Sleep-disordered breathing, of which OSA is the most common, is estimated to affect up to 24% of men and 9% of women in the United States.14
In addition, there are a projected 18 million believed to be untreated.15
As the prevalence of obesity continues to rise, more and more patients will be at risk. OSA is associated with endothelial dysfunction, systemic vasculopathy, and is an independent risk factor for increased cardiovascular morbidity and mortality making it imperative that patients be diagnosed and treated expeditiously.
Floppy eyelid syndrome, primary open angle glaucoma, normal tension glaucoma, NAION, optic disc edema and the degree of diabetic retinopathy have been all been linked to OSA.5

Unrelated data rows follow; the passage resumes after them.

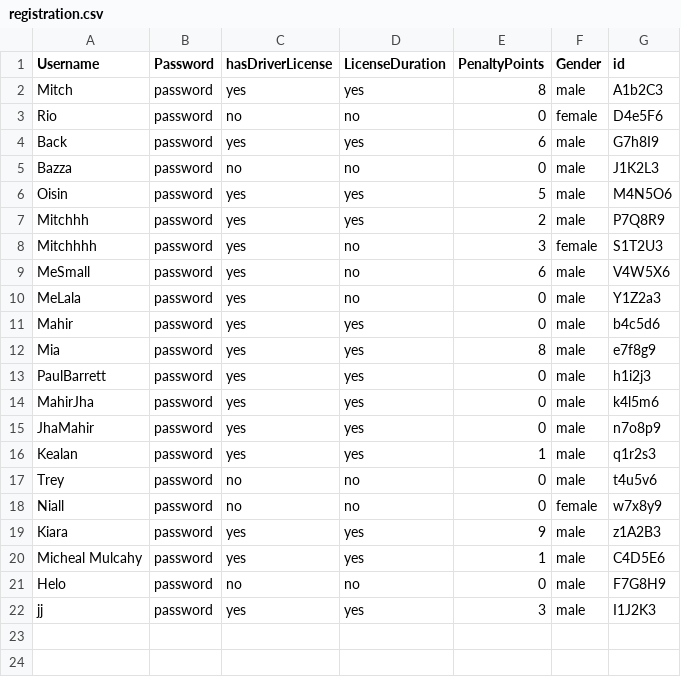
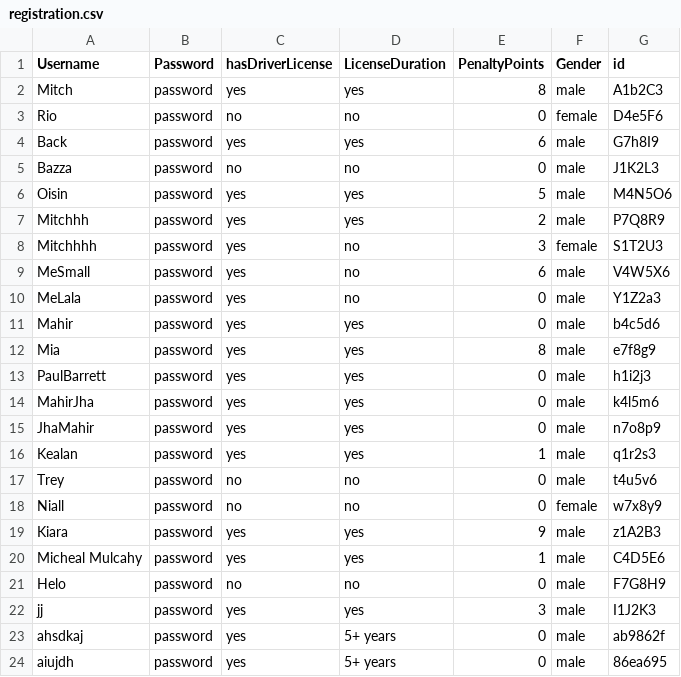
Before and after one commit to MichealM2001/CS4125, a CSV file: FinishedProject/CSVs/registration.csv, drawn as a sheet.

```diff
--- a/FinishedProject/CSVs/registration.csv
+++ b/FinishedProject/CSVs/registration.csv
@@ -22 +22,3 @@ Helo,password,no,no,0,male,F7G8H9
 jj,password,yes,yes,3,male,I1J2K3
+ahsdkaj,password,yes,5+ years,0,male,ab9862f
+aiujdh,password,yes,5+ years,0,male,86ea695
```
Also changed, not shown: FinishedProject/CSVs/cars.csv, 2 other files.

The majority of ophthalmic associations in OSA have potential vascular etiologies. During apneas, transient hypotension and hypoxemia may occur with repeated oxyhemoglobin desaturations as low as 30%. This hypotension and hypoxemia has been proposed as a possible etiologic factor for glaucoma and NAION secondary to ischemic damage to the optic nerve. Optic disc edema may be secondary to the catecholamine release seen at termination of the apnea which results in blood pressure surges and increased intracranial pressure. Boland et al, examined the retina in patients with OSA looking for microvascular abnormalities including microaneurysms, hemorrhages, exudates, macular edema, intraretinal microvascular abnormalities, venous beading, neovascularization, and vitreous hemorrhage.16
Their study concluded that there was no notable relationship between sleep-disordered breathing and retinal abnormalities. In patients with both OSA and diabetes, the AHI and level of oxyhemoglobin desaturation have been shown to correlate with the degree of diabetic retinopathy.17
To our knowledge, the status of retinal vascular tortuosity has not yet been reported in OSA.
In our series, patients with OSA demonstrate increased retinal vascular tortuosity as compared to controls. The venous system in OSA was significantly more tortuous at both the 5DD and 10DD marks while the arterial system was more tortuous at the 10DD mark. As both diabetes and hypertension are associated with increased retinal vascular tortuosity we attempted to match the control group for these comorbidities.10
In our small cohort of patients, the increased tortuosity in OSA appears to be independent of the presence of hypertension or diabetes.
The mechanism of increased retinal vascular tortuosity in OSA is likely multi-factorial. Apneas result in significant intermittent arterial blood pressure surges, increased venular pressure, and increased intracranial pressure which can potentially lead to tortuosity due to increased shear wall stress.18
In addition, patients with OSA may have hypercapnia which has been shown to be associated with increased retinal arteriolar and capillary blood flow.19
The alteration of retinal blood flow may also be related to impaired cerebral autoregulation in OSA making ophthalmic vasculature more susceptible to shear stress during arterial and venous pressure swings during apneas.20
We hypothesize that hypercapnia, blood pressure surges, and disrupted cerebral autoregulation may result in increased blood flow or blood volume in the retinal vasculature causing tortuosity.
While the significance of increased tortuosity is not yet clear, this finding is interesting in light of the recent associations made between vein occlusion and OSA.9
It is possible that increased tortuosity may result in turbulence or stagnation of blood flow predisposing these patients to retinal occlusive disease. There is also evidence that OSA is associated with a hypercoagulable state which would explain both the increased risk of cerebral stroke and retinal vein occlusion.21
There are several limitations to this study. First, this study is limited by the small number of patients in both the control and study groups. Second, the influence of hypertension or diabetes on our findings cannot be totally excluded. However, due to the comparable frequency of these two comorbidities, it is unlikely that they have a major effect on the difference in observed retinal vascular tortuosity. Third, we cannot exclude the effect of positive airway pressure treatment or obesity on retinal vascular changes. Finally, the severity of sleep apnea with respect to the apnea-hypopnea index and oxyhemoglobin saturations during sleep are important factors to evaluate in future studies. Although our study size is small, the patients with OSA demonstrated a wide range in the AHI and nadir oxyhemoglobin saturations showing that patients with both mild and severe sleep apnea displayed increased tortuosity.
In conclusion, patients with OSA have increased retinal vascular tortuosity. These retinal vascular changes may be related to the underlying systemic inflammatory state and alterations in cerebral hemodynamics seen in OSA. A prospective study with a larger sample size will be necessary to further explore this relationship and its clinical significance.